SEMINOLE – With the new school year underway, change is in the air at Career Academies of Seminole.
With a new principal at the helm – Marti Giancola took on the role after Barbara Clare retired in June – CAS is set to become the county’s first technical high school. Construction will begin on the $10.5 million project in October.
“(Barbara) was an amazing lady and is an amazing lady,” Giancola said. “The next couple of years are all going to be new and transitional. She was able to provide a strong foundation for this school, our beliefs and what we value, and we’re going to carry that on without her.”
Tucked away on 86th Avenue North, CAS offers more than 400 students from Seminole High School, Largo High School and Osceola Fundamental High School a unique learning experience. Students spent part of their school day at the CAS campus in a variety of career and technical programs that include building construction technologies, gaming programming, commercial and digital art, and electrical wiring.
“It’s hands on,” Giancola said. “It’s about two weeks of book work, and then you get out there and the book work starts making sense. It may not make sense when you read it. But when you work it and then read it, it makes perfect sense. (CAS) provides kids so many more opportunities to engage in learning.”
New programs have been added in recent years. The gaming programming course was added several years ago and it easily the school’s most popular, she said. Next year, CAS will add marine mechanics to the list of offerings.
This year, a nursing program opened at the school. Students in the program will graduate as at least a certified nursing assistant (CAN), Giancola said. If they elect to attend one more summer school session after graduation, they will earn their licensed practical nurse (LPN) status. More than 200 students applied for 75 spots in the fledgling program and the school will likely have to hire an additional instructor next year.
“We keep having to turn people away,” she said.
Giancola, mostly recently the work-based learning specialist for Pinellas County Schools, is no stranger to CAS, having spent three years assisting its students in finding internships and other opportunities. So she jumped at the chance to lead the school into a new era.
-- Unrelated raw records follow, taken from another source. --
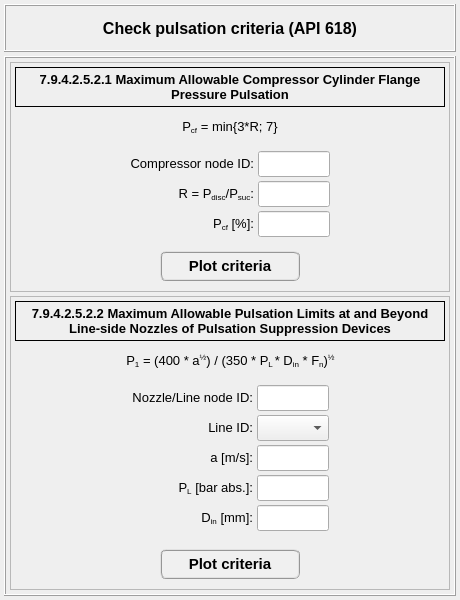
Old version of the form data/user_input/ui_files/criterias/check_pulsation_criteria.ui in the repository open-pulse/OpenPulse.
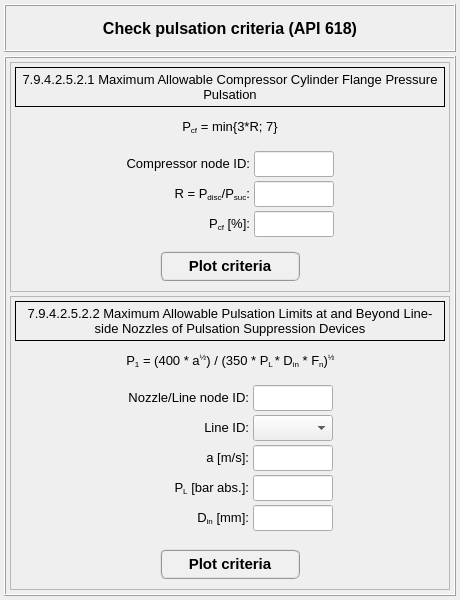
New version of the form.

```diff
--- a/data/user_input/ui_files/criterias/check_pulsation_criteria.ui
+++ b/data/user_input/ui_files/criterias/check_pulsation_criteria.ui
@@ -258,13 +258,13 @@
              <widget class="QLineEdit" name="lineEdit_nozzle_id">
               <property name="minimumSize">
                <size>
-                <width>72</width>
+                <width>80</width>
                 <height>26</height>
                </size>
               </property>
               <property name="maximumSize">
                <size>
-                <width>72</width>
+                <width>80</width>
                 <height>26</height>
                </size>
               </property>
@@ -312,13 +312,13 @@
              <widget class="QLineEdit" name="lineEdit_speed_of_sound">
               <property name="minimumSize">
                <size>
-                <width>72</width>
+                <width>80</width>
                 <height>26</height>
                </size>
               </property>
               <property name="maximumSize">
                <size>
-                <width>72</width>
+                <width>80</width>
                 <height>26</height>
                </size>
               </property>
@@ -336,13 +336,13 @@
              <widget class="QComboBox" name="comboBox_line_ids">
               <property name="minimumSize">
                <size>
-                <width>72</width>
+                <width>80</width>
                 <height>26</height>
                </size>
               </property>
               <property name="maximumSize">
                <size>
-                <width>72</width>
+                <width>80</width>
                 <height>26</height>
                </size>
               </property>
@@ -372,13 +372,13 @@
              <widget class="QLineEdit" name="lineEdit_internal_diameter">
               <property name="minimumSize">
                <size>
-                <width>72</width>
+                <width>80</width>
                 <height>26</height>
                </size>
               </property>
               <property name="maximumSize">
                <size>
-                <width>72</width>
+                <width>80</width>
                 <height>26</height>
                </size>
               </property>
@@ -426,13 +426,13 @@
              <widget class="QLineEdit" name="lineEdit_line_pressure">
               <property name="minimumSize">
                <size>
-                <width>72</width>
+                <width>80</width>
                 <height>26</height>
                </size>
               </property>
               <property name="maximumSize">
                <size>
-                <width>72</width>
+                <width>80</width>
                 <height>26</height>
                </size>
               </property>
@@ -550,8 +550,8 @@
            <property name="font">
             <font>
              <pointsize>10</pointsize>
-             <weight>75</weight>
-             <bold>true</bold>
+             <weight>50</weight>
+             <bold>false</bold>
             </font>
            </property>
            <property name="frameShape">
@@ -615,8 +615,8 @@
            <property name="font">
             <font>
              <pointsize>10</pointsize>
-             <weight>75</weight>
-             <bold>true</bold>
+             <weight>50</weight>
+             <bold>false</bold>
             </font>
            </property>
            <property name="frameShape">
@@ -774,13 +774,13 @@
              <widget class="QLineEdit" name="lineEdit_compressor_node_id">
               <property name="minimumSize">
                <size>
-                <width>72</width>
+                <width>80</width>
                 <height>26</height>
                </size>
               </property>
               <property name="maximumSize">
                <size>
-                <width>72</width>
+                <width>80</width>
                 <height>26</height>
                </size>
               </property>
@@ -798,13 +798,13 @@
              <widget class="QLineEdit" name="lineEdit_unfiltered_criteria">
               <property name="minimumSize">
                <size>
-                <width>72</width>
+                <width>80</width>
                 <height>26</height>
                </size>
               </property>
               <property name="maximumSize">
                <size>
-                <width>72</width>
+                <width>80</width>
                 <height>26</height>
                </size>
               </property>
@@ -837,13 +837,13 @@
              <widget class="QLineEdit" name="lineEdit_pressure_ratio">
               <property name="minimumSize">
                <size>
-                <width>72</width>
+                <width>80</width>
                 <height>26</height>
                </size>
               </property>
               <property name="maximumSize">
                <size>
-                <width>72</width>
+                <width>80</width>
                 <height>26</height>
                </size>
               </property>
```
“It’s an exciting time to be here,” she said. “[Staff here] really feels like it’s the best place in the world.”